* _TASK INPUT_:
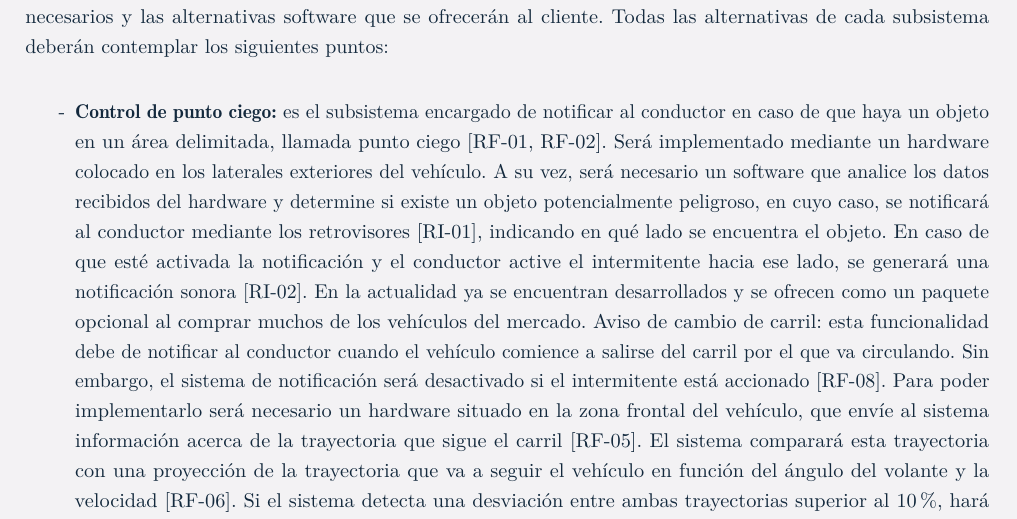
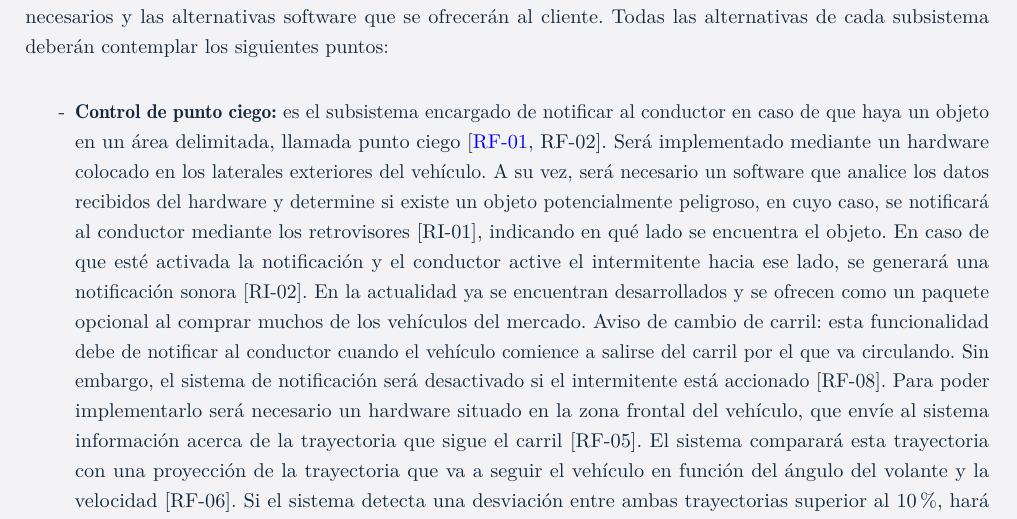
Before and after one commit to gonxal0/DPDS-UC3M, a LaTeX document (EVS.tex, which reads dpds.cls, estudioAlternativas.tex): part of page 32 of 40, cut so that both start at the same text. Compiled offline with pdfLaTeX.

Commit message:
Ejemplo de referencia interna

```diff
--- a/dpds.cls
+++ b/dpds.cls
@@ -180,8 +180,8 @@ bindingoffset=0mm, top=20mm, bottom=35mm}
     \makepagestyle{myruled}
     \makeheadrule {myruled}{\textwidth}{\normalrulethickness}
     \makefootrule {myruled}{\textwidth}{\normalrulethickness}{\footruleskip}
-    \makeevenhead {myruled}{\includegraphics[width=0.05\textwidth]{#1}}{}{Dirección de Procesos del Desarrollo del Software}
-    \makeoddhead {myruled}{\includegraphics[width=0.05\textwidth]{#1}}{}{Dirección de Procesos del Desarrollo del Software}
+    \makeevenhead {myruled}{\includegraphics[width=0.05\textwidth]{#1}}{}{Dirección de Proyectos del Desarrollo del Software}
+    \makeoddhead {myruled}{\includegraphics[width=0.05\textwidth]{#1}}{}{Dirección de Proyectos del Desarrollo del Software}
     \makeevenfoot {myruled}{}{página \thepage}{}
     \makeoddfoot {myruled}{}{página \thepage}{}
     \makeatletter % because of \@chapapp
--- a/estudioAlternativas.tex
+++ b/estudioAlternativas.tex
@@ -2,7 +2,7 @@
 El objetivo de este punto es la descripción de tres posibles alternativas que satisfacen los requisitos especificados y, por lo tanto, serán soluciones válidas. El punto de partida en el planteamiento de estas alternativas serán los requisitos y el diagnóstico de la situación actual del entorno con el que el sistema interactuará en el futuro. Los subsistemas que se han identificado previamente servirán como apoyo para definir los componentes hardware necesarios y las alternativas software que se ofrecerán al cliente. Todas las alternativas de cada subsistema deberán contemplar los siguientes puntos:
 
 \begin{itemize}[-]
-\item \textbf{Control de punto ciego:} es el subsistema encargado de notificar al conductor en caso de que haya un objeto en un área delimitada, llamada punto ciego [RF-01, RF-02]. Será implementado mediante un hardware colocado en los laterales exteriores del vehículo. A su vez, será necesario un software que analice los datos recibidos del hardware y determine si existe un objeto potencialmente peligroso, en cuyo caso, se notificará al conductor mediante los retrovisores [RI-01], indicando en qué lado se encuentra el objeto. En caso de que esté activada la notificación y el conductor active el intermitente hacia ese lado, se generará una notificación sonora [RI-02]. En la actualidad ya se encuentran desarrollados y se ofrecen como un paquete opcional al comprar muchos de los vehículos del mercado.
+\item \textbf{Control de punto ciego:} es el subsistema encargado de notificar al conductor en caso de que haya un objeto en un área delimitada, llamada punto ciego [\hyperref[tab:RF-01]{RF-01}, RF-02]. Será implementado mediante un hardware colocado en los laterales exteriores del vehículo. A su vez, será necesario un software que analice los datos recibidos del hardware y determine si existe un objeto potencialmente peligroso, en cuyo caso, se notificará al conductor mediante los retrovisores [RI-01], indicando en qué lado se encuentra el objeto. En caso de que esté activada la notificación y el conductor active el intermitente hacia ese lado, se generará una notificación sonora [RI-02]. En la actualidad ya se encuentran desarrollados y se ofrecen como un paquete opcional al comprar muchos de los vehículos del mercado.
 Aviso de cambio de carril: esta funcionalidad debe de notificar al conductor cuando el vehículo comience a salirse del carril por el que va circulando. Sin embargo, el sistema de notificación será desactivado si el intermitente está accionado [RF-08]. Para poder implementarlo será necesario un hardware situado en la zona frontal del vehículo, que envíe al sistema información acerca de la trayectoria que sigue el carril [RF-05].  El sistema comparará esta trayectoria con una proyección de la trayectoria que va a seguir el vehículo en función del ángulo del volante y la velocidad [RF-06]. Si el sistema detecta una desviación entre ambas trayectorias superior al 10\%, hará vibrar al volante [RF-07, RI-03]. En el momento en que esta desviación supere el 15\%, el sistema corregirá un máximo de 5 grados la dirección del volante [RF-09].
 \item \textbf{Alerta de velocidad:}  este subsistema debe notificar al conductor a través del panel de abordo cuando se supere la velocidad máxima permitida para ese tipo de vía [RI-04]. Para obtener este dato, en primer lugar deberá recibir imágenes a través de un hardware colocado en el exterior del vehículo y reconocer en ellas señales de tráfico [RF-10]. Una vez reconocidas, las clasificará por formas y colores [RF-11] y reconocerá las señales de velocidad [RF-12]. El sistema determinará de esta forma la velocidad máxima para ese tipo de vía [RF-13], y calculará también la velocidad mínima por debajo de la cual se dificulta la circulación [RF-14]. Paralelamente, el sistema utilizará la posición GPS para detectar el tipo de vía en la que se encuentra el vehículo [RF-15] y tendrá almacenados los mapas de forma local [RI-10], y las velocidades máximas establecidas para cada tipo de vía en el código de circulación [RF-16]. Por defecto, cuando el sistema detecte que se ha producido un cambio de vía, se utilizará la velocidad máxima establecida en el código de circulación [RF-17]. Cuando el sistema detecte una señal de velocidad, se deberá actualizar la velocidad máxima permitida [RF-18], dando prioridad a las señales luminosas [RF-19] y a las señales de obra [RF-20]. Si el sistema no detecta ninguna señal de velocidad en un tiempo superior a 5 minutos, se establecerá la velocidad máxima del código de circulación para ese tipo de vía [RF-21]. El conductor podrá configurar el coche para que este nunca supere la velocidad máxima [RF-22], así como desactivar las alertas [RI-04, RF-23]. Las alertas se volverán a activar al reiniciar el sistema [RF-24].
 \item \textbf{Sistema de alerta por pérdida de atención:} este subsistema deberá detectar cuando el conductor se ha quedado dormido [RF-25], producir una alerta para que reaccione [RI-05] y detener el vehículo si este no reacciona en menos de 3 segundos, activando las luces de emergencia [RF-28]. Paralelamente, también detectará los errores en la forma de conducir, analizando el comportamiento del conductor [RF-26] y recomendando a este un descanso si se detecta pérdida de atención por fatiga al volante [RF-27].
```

* _TASK_: What you output must match the data exactly, apart from the pictures, which are left out.

* _OUTPUT OF THE EXERCISE_:
Before and after one commit to gonxal0/DPDS-UC3M, a LaTeX document (EVS.tex, which reads dpds.cls, estudioAlternativas.tex): part of page 32 of 40, cut so that both start at the same text. Compiled offline with pdfLaTeX.

Commit message:
Ejemplo de referencia interna

```diff
--- a/dpds.cls
+++ b/dpds.cls
@@ -180,8 +180,8 @@ bindingoffset=0mm, top=20mm, bottom=35mm}
     \makepagestyle{myruled}
     \makeheadrule {myruled}{\textwidth}{\normalrulethickness}
     \makefootrule {myruled}{\textwidth}{\normalrulethickness}{\footruleskip}
-    \makeevenhead {myruled}{\includegraphics[width=0.05\textwidth]{#1}}{}{Dirección de Procesos del Desarrollo del Software}
-    \makeoddhead {myruled}{\includegraphics[width=0.05\textwidth]{#1}}{}{Dirección de Procesos del Desarrollo del Software}
+    \makeevenhead {myruled}{\includegraphics[width=0.05\textwidth]{#1}}{}{Dirección de Proyectos del Desarrollo del Software}
+    \makeoddhead {myruled}{\includegraphics[width=0.05\textwidth]{#1}}{}{Dirección de Proyectos del Desarrollo del Software}
     \makeevenfoot {myruled}{}{página \thepage}{}
     \makeoddfoot {myruled}{}{página \thepage}{}
     \makeatletter % because of \@chapapp
--- a/estudioAlternativas.tex
+++ b/estudioAlternativas.tex
@@ -2,7 +2,7 @@
 El objetivo de este punto es la descripción de tres posibles alternativas que satisfacen los requisitos especificados y, por lo tanto, serán soluciones válidas. El punto de partida en el planteamiento de estas alternativas serán los requisitos y el diagnóstico de la situación actual del entorno con el que el sistema interactuará en el futuro. Los subsistemas que se han identificado previamente servirán como apoyo para definir los componentes hardware necesarios y las alternativas software que se ofrecerán al cliente. Todas las alternativas de cada subsistema deberán contemplar los siguientes puntos:
 
 \begin{itemize}[-]
-\item \textbf{Control de punto ciego:} es el subsistema encargado de notificar al conductor en caso de que haya un objeto en un área delimitada, llamada punto ciego [RF-01, RF-02]. Será implementado mediante un hardware colocado en los laterales exteriores del vehículo. A su vez, será necesario un software que analice los datos recibidos del hardware y determine si existe un objeto potencialmente peligroso, en cuyo caso, se notificará al conductor mediante los retrovisores [RI-01], indicando en qué lado se encuentra el objeto. En caso de que esté activada la notificación y el conductor active el intermitente hacia ese lado, se generará una notificación sonora [RI-02]. En la actualidad ya se encuentran desarrollados y se ofrecen como un paquete opcional al comprar muchos de los vehículos del mercado.
+\item \textbf{Control de punto ciego:} es el subsistema encargado de notificar al conductor en caso de que haya un objeto en un área delimitada, llamada punto ciego [\hyperref[tab:RF-01]{RF-01}, RF-02]. Será implementado mediante un hardware colocado en los laterales exteriores del vehículo. A su vez, será necesario un software que analice los datos recibidos del hardware y determine si existe un objeto potencialmente peligroso, en cuyo caso, se notificará al conductor mediante los retrovisores [RI-01], indicando en qué lado se encuentra el objeto. En caso de que esté activada la notificación y el conductor active el intermitente hacia ese lado, se generará una notificación sonora [RI-02]. En la actualidad ya se encuentran desarrollados y se ofrecen como un paquete opcional al comprar muchos de los vehículos del mercado.
 Aviso de cambio de carril: esta funcionalidad debe de notificar al conductor cuando el vehículo comience a salirse del carril por el que va circulando. Sin embargo, el sistema de notificación será desactivado si el intermitente está accionado [RF-08]. Para poder implementarlo será necesario un hardware situado en la zona frontal del vehículo, que envíe al sistema información acerca de la trayectoria que sigue el carril [RF-05].  El sistema comparará esta trayectoria con una proyección de la trayectoria que va a seguir el vehículo en función del ángulo del volante y la velocidad [RF-06]. Si el sistema detecta una desviación entre ambas trayectorias superior al 10\%, hará vibrar al volante [RF-07, RI-03]. En el momento en que esta desviación supere el 15\%, el sistema corregirá un máximo de 5 grados la dirección del volante [RF-09].
 \item \textbf{Alerta de velocidad:}  este subsistema debe notificar al conductor a través del panel de abordo cuando se supere la velocidad máxima permitida para ese tipo de vía [RI-04]. Para obtener este dato, en primer lugar deberá recibir imágenes a través de un hardware colocado en el exterior del vehículo y reconocer en ellas señales de tráfico [RF-10]. Una vez reconocidas, las clasificará por formas y colores [RF-11] y reconocerá las señales de velocidad [RF-12]. El sistema determinará de esta forma la velocidad máxima para ese tipo de vía [RF-13], y calculará también la velocidad mínima por debajo de la cual se dificulta la circulación [RF-14]. Paralelamente, el sistema utilizará la posición GPS para detectar el tipo de vía en la que se encuentra el vehículo [RF-15] y tendrá almacenados los mapas de forma local [RI-10], y las velocidades máximas establecidas para cada tipo de vía en el código de circulación [RF-16]. Por defecto, cuando el sistema detecte que se ha producido un cambio de vía, se utilizará la velocidad máxima establecida en el código de circulación [RF-17]. Cuando el sistema detecte una señal de velocidad, se deberá actualizar la velocidad máxima permitida [RF-18], dando prioridad a las señales luminosas [RF-19] y a las señales de obra [RF-20]. Si el sistema no detecta ninguna señal de velocidad en un tiempo superior a 5 minutos, se establecerá la velocidad máxima del código de circulación para ese tipo de vía [RF-21]. El conductor podrá configurar el coche para que este nunca supere la velocidad máxima [RF-22], así como desactivar las alertas [RI-04, RF-23]. Las alertas se volverán a activar al reiniciar el sistema [RF-24].
 \item \textbf{Sistema de alerta por pérdida de atención:} este subsistema deberá detectar cuando el conductor se ha quedado dormido [RF-25], producir una alerta para que reaccione [RI-05] y detener el vehículo si este no reacciona en menos de 3 segundos, activando las luces de emergencia [RF-28]. Paralelamente, también detectará los errores en la forma de conducir, analizando el comportamiento del conductor [RF-26] y recomendando a este un descanso si se detecta pérdida de atención por fatiga al volante [RF-27].
```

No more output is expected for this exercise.